This report is intended to inform the international development community about the links between black (BC) carbon and climate change. With growing scientific clarity on the contribution of black carbon to climate change, the benefits of limiting its emissions are becoming more evident. This report reviews the existing knowledge on the subject and identifies relevant considerations for development organizations. Climate modeling shows that a large reduction in the global amounts of BC emissions, without changes in emissions of organic carbon, will lead to a sharp onetime decrease in the warming influence of human activities. A rapid reduction in BC emissions has thus been proposed as a way to partially offset the projected increase in temperatures in coming decades. This will not solve the long-term problem of climate change, which is caused by the greenhouse gas (GHGs), but it could extend the limited time that is available to reduce emissions of GHGs aggressively, before global temperatures reach dangerous levels. Proposals to reduce BC emissions also often address the need to reduce emissions of several other short-lived gases (such as ozone) that are mostly not covered by the Kyoto Protocol. This paper is designed to inform development agencies, in a brief, simplified, and non-technical manner, about the links between BC and climate change, and how these could relate to development policy. The paper describes: (a) what is known about the impact of BC and related aerosols on climate, (b) the sources and importance of BC emissions, (c) possible actions and policies to mitigate emissions, and (d) considerations for agencies in light of these issues.

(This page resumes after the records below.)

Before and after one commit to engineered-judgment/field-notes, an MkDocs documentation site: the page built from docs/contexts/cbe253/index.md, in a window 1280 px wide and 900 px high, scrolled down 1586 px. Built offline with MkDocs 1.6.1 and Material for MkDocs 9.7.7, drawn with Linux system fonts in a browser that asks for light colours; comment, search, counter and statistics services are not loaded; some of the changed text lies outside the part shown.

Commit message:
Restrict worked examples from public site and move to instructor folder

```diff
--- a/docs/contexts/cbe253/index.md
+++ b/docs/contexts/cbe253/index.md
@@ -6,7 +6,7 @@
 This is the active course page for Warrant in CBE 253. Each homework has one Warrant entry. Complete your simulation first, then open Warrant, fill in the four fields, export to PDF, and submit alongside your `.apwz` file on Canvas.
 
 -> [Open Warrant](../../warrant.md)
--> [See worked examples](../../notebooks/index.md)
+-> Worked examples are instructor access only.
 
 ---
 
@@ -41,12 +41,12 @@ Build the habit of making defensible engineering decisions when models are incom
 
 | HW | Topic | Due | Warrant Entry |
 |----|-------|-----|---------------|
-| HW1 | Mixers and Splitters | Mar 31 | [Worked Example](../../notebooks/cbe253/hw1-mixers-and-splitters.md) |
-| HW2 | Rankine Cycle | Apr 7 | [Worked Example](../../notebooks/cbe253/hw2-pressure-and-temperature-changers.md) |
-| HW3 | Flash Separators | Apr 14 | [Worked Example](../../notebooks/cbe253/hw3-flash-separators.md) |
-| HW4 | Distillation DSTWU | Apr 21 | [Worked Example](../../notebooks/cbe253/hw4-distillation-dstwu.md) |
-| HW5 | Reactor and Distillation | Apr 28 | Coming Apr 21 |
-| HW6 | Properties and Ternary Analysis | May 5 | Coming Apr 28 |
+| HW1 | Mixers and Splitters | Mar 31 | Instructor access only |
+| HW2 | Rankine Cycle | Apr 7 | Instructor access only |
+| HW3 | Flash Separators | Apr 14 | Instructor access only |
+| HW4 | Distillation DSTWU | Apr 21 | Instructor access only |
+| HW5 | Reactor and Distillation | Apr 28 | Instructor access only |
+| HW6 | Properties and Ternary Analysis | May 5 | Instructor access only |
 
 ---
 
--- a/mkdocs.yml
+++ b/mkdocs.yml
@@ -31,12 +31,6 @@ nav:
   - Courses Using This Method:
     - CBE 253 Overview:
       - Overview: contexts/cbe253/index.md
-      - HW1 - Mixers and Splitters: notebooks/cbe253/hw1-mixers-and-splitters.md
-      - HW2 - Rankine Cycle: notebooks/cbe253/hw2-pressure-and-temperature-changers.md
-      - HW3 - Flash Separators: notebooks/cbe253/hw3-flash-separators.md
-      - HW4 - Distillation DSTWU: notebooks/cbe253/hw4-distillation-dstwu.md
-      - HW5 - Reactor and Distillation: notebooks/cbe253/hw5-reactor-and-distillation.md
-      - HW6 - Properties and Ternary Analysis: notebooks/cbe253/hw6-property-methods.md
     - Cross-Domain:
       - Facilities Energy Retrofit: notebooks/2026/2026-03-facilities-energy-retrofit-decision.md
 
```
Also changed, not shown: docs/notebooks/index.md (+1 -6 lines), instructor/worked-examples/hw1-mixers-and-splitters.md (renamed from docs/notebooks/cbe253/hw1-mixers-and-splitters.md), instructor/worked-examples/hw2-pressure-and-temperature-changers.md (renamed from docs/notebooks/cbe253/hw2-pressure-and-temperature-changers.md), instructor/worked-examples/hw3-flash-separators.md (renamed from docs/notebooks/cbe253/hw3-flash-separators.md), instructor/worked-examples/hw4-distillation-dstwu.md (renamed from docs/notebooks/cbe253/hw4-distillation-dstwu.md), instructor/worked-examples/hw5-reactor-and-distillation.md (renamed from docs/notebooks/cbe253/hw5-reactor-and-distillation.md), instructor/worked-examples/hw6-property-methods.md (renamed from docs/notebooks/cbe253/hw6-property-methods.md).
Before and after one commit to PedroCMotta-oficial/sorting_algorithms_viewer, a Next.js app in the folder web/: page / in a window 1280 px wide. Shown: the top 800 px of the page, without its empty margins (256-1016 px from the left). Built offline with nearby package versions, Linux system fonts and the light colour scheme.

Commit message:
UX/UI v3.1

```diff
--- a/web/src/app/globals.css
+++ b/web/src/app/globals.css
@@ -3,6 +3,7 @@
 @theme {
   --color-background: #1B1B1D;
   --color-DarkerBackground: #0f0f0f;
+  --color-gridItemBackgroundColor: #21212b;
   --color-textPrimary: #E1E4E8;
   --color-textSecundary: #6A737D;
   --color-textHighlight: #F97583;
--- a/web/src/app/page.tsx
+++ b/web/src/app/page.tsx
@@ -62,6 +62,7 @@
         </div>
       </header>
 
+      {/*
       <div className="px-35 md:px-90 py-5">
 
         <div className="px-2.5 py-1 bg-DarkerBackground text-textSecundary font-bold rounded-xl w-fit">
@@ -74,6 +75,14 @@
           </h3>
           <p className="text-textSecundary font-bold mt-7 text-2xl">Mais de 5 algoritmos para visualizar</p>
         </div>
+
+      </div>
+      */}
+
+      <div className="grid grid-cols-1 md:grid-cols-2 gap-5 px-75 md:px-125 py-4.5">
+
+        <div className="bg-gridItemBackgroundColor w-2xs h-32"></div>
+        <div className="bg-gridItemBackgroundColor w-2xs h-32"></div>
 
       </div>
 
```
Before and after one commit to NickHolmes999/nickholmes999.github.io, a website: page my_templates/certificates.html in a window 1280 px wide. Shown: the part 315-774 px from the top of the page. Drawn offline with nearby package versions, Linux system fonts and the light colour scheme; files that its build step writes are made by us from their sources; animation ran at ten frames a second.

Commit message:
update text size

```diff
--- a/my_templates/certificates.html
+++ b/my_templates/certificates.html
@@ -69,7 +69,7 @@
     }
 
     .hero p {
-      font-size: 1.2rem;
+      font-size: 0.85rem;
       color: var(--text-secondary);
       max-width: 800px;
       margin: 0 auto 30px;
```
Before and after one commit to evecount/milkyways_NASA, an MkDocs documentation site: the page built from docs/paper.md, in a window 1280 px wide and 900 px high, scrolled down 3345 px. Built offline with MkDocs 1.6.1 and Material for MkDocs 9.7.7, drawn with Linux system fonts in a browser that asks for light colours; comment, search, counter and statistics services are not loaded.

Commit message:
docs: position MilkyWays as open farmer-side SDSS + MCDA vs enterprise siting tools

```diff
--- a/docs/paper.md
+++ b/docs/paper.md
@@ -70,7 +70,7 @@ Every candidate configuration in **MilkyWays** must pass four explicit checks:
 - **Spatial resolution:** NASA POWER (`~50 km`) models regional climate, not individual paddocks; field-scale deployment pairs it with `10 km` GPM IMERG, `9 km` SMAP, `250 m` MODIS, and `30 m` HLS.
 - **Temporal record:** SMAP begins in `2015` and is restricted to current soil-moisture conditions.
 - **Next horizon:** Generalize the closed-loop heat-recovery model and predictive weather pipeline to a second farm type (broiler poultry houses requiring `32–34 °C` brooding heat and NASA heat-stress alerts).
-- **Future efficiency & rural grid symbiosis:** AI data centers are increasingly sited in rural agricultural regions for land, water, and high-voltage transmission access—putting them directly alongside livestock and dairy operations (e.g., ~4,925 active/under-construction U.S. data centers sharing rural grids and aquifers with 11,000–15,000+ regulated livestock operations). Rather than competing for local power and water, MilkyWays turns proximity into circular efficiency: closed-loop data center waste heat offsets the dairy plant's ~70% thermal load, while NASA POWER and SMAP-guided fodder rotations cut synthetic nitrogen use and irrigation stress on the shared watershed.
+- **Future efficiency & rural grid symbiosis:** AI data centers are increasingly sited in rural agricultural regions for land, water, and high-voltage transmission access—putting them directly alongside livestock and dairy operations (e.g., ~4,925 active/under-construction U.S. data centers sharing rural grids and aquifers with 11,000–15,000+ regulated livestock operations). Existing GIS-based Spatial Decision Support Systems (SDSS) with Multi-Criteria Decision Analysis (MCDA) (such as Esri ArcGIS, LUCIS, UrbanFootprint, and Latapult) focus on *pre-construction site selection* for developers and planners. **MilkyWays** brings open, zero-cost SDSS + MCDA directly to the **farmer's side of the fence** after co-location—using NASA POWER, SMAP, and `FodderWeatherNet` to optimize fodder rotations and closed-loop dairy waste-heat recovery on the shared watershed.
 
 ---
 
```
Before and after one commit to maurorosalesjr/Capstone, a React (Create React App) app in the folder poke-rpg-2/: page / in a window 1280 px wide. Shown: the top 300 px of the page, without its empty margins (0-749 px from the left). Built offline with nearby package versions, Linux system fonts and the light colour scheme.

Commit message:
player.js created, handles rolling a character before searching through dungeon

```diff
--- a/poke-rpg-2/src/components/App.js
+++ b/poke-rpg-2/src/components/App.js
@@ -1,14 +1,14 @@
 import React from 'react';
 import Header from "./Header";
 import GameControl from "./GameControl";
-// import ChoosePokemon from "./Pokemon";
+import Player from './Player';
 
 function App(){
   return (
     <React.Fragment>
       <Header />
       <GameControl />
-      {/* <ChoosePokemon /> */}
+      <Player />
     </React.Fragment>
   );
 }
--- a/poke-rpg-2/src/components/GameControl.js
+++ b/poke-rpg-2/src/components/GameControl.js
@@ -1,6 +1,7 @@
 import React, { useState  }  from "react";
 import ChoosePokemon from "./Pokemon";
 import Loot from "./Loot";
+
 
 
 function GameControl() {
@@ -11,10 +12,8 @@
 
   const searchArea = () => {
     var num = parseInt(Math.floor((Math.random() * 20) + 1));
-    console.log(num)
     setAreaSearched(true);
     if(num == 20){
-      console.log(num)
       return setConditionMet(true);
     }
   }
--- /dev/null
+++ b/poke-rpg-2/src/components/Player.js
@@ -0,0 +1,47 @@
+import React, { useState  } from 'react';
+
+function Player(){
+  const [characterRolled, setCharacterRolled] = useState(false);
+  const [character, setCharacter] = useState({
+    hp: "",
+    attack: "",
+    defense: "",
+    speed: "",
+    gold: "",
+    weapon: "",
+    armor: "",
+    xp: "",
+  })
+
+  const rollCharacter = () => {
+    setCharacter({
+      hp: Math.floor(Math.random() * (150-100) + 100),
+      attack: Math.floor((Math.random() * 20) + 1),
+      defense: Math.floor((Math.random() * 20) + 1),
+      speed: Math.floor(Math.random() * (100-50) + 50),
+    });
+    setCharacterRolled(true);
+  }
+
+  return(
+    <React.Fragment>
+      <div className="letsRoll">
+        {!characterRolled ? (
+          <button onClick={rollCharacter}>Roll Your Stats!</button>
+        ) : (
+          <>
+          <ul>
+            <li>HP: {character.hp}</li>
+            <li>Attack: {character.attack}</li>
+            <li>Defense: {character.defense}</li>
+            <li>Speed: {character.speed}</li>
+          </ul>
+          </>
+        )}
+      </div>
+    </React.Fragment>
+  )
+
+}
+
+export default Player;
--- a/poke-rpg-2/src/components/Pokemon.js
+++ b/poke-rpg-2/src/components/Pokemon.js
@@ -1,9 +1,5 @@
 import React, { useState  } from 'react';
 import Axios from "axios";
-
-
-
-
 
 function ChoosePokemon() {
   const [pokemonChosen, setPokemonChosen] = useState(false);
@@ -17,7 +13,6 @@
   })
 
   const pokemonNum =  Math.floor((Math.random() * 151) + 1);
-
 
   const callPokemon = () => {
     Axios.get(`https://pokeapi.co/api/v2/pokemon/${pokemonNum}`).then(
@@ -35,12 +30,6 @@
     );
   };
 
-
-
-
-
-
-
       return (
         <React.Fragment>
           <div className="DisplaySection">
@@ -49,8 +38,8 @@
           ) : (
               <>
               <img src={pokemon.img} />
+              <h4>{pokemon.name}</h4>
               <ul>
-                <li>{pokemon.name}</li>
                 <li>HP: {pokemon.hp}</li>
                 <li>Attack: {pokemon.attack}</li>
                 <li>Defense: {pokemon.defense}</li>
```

“Levitsky, Michael. 2011. Black Carbon and Climate Change : Considerations for International Development Agencies. Environment department papers;no. 112. Climate change series. © World Bank, Washington, DC. http://openknowledge.worldbank.org/handle/10986/18317 License: CC BY 3.0 IGO.”